If you’re interested in sustainability, sooner or later you’ll end up talking about food waste. Solving the planet’s food waste problem would be a major step towards eliminating world hunger. Indeed, according to the Food and Agriculture Organization of the United Nations, every year, the earth’s rich countries waste almost as much food in a year as the entire yearly net food production of Sub-Saharan Africa.
Taking care of food waste is also a growing industry
Realizing the dire nature of this problem, many organizations, communities and companies have begun collaborating to end it. A good illustration of this is at the NYC food waste fair held July 25th 2017 in New York City. It is the very first such fair dedicated to food waste, organized by the New York City Department of Sanitation. It includes Panels and workshops on subjects ranging from tips to prevent food waste to commercial recycling and the many legal implications of dealing with waste food. All this to help eliminate the estimated 650,000 tons of food scraps produced by New York City businesses every year.
Food packaging date labels as a source of food waste
One of the workshops at this event brings up an important aspect of food packaging that has enormous ramifications: food date labels. In its presentation, the Harvard Food Law and Policy Clinic rightly points out that lacking binding U.S. federal standards, US manufacturers have created confusion as to when a product is still viable. Expressions such as “use-by”, “best by”, “best if used by” “best before”, “expires” and “sell by” are all in use but don’t mean the same thing. A bill now before congress called the “Food Date Labelling Act” proposes the use of “quality dates”(not required) and “safety dates”(mandatory on certain foods). It has yet to be passed into law.
Date labels here in Canada
Here in Canada, there are certain mandatory expressions. “Best before” means the product is of high quality before this date. “Packaged on” must be accompanied with an expression of durable life. “Expiration date” is required on certain foods whose nutrient content can change significantly after a certain time.
What strategies are needed to reduce food waste?
Creating packaging that encourages timely consumption is a key to reducing food waste. Packaging that clearly identifies best before dates and other important information is also more likely to be chosen. Furthermore, strong choices in colour and texture as well as clever marketing can entice the customer to consume every morsel of your delicious product as quickly as possible.
IMS has vast experience in creating effective packaging and identification. From shrink sleeve to pressure sensitive labels to certification labels, our IMS experts will propose the best solution for your needs. Here are some of the strategies we’ve talked about in our past blogs
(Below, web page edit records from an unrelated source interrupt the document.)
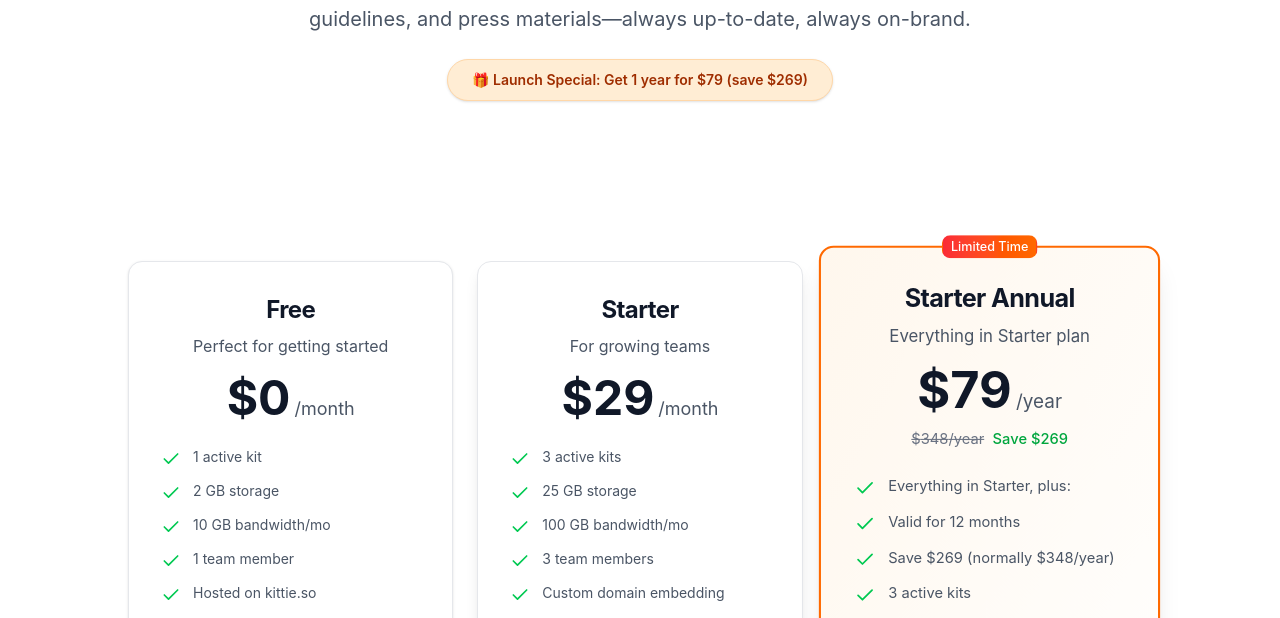
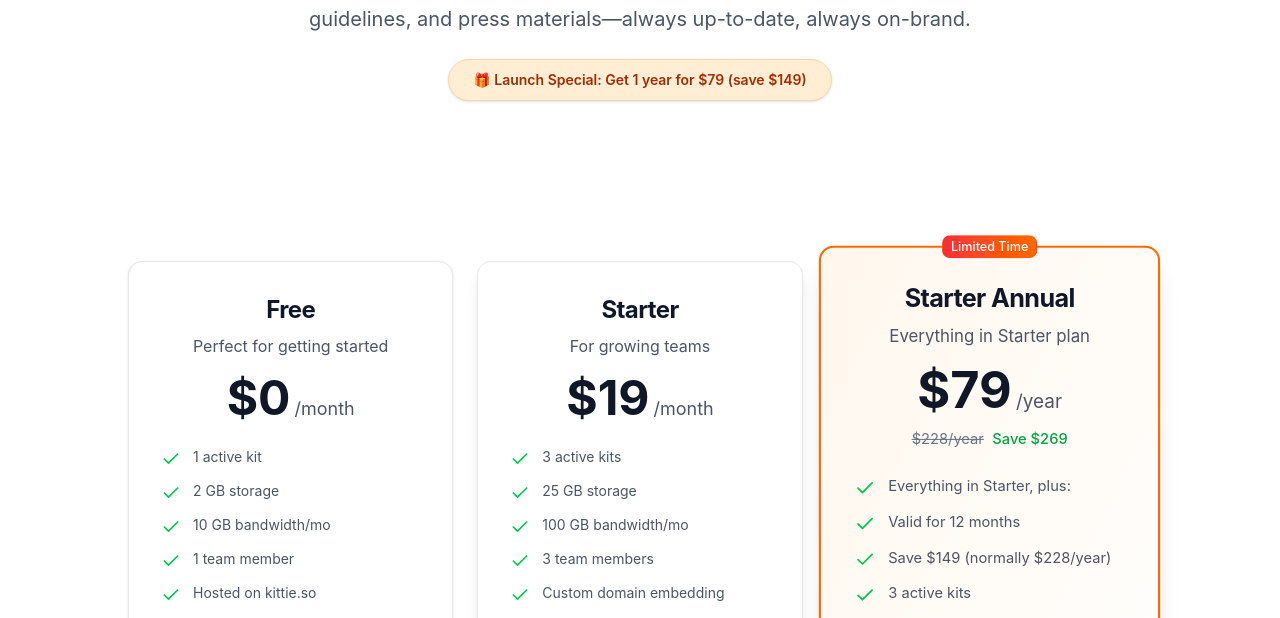
Before and after one commit to junelabs/kittie, a Next.js app: page /pricing in a window 1280 px wide. Shown: the part 287-905 px from the top of the page. Built offline with nearby package versions, Linux system fonts and the light colour scheme.

Commit message:
Update pricing: Starter /month, Annual savings
- Changed Starter plan from /month to /month
- Updated annual savings from  to  (based on *12 = )
- Updated launch special callout to reflect new savings
- Applied changes to both landing page and pricing page
- Build passes successfully with no errors

```diff
--- a/app/(marketing)/pricing/page.tsx
+++ b/app/(marketing)/pricing/page.tsx
@@ -36,7 +36,7 @@
     },
     starter: {
       name: "Starter",
-      price: 29,
+      price: 19,
       description: "For growing teams",
       features: [
         "3 active kits",
@@ -60,12 +60,12 @@
     limitedOffer: {
       name: "Starter Annual",
       price: 79,
-      originalPrice: 348,
+      originalPrice: 228,
       description: "Everything in Starter plan",
       features: [
         "Everything in Starter, plus:",
         "Valid for 12 months",
-        "Save $269 (normally $348/year)",
+        "Save $149 (normally $228/year)",
         "3 active kits",
         "25 GB storage",
         "100 GB bandwidth/mo",
@@ -231,7 +231,7 @@
           </p>
           <div className="flex justify-center mb-4">
             <span className="inline-block bg-orange-100 text-orange-800 border border-orange-200 px-4 md:px-6 py-2.5 rounded-full text-sm font-semibold shadow-sm">
-              🎁 Launch Special: Get 1 year for $79 (save $269)
+              🎁 Launch Special: Get 1 year for $79 (save $149)
             </span>
           </div>
         </div>
--- a/app/page.tsx
+++ b/app/page.tsx
@@ -170,7 +170,7 @@
           {/* Launch Special Callout */}
           <div className="flex justify-center mb-8">
             <span className="inline-block bg-orange-100 text-orange-800 border border-orange-200 px-4 md:px-6 py-2.5 rounded-full text-sm font-semibold shadow-sm">
-              🎁 Launch Special: Get 1 year for $79 (save $269)
+              🎁 Launch Special: Get 1 year for $79 (save $149)
             </span>
           </div>
 
@@ -203,7 +203,7 @@
             <Card className="p-8 border border-gray-200 shadow-lg">
               <CardContent className="p-0">
                 <h3 className="text-2xl font-bold text-gray-900 mb-2">Starter</h3>
-                <div className="text-4xl font-bold text-gray-900 mb-4">$29<span className="text-lg text-gray-600">/mo</span></div>
+                <div className="text-4xl font-bold text-gray-900 mb-4">$19<span className="text-lg text-gray-600">/mo</span></div>
                 <p className="text-gray-600 mb-6">For growing teams</p>
                 <ul className="space-y-3 mb-8 text-left">
                   <li className="flex items-start">
@@ -238,8 +238,8 @@
                 <div className="text-4xl font-bold text-gray-900 mb-4">$79<span className="text-lg text-gray-600">/year</span></div>
                 <p className="text-gray-600 mb-4">Everything in Starter plan</p>
                 <div className="mb-6">
-                  <span className="text-sm text-gray-500 line-through">$348/year</span>
-                  <span className="text-sm text-green-600 ml-2 font-medium">Save $269</span>
+                  <span className="text-sm text-gray-500 line-through">$228/year</span>
+                  <span className="text-sm text-green-600 ml-2 font-medium">Save $149</span>
                 </div>
                 <ul className="space-y-3 mb-8 text-left">
                   <li className="flex items-start">
```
If you’d like to create packaging that is clear, conforms to existing regulations and jumps out at the customer (and not because it has past it’s expiry date!) then contact the experts at IMS. We’ll be happy to help!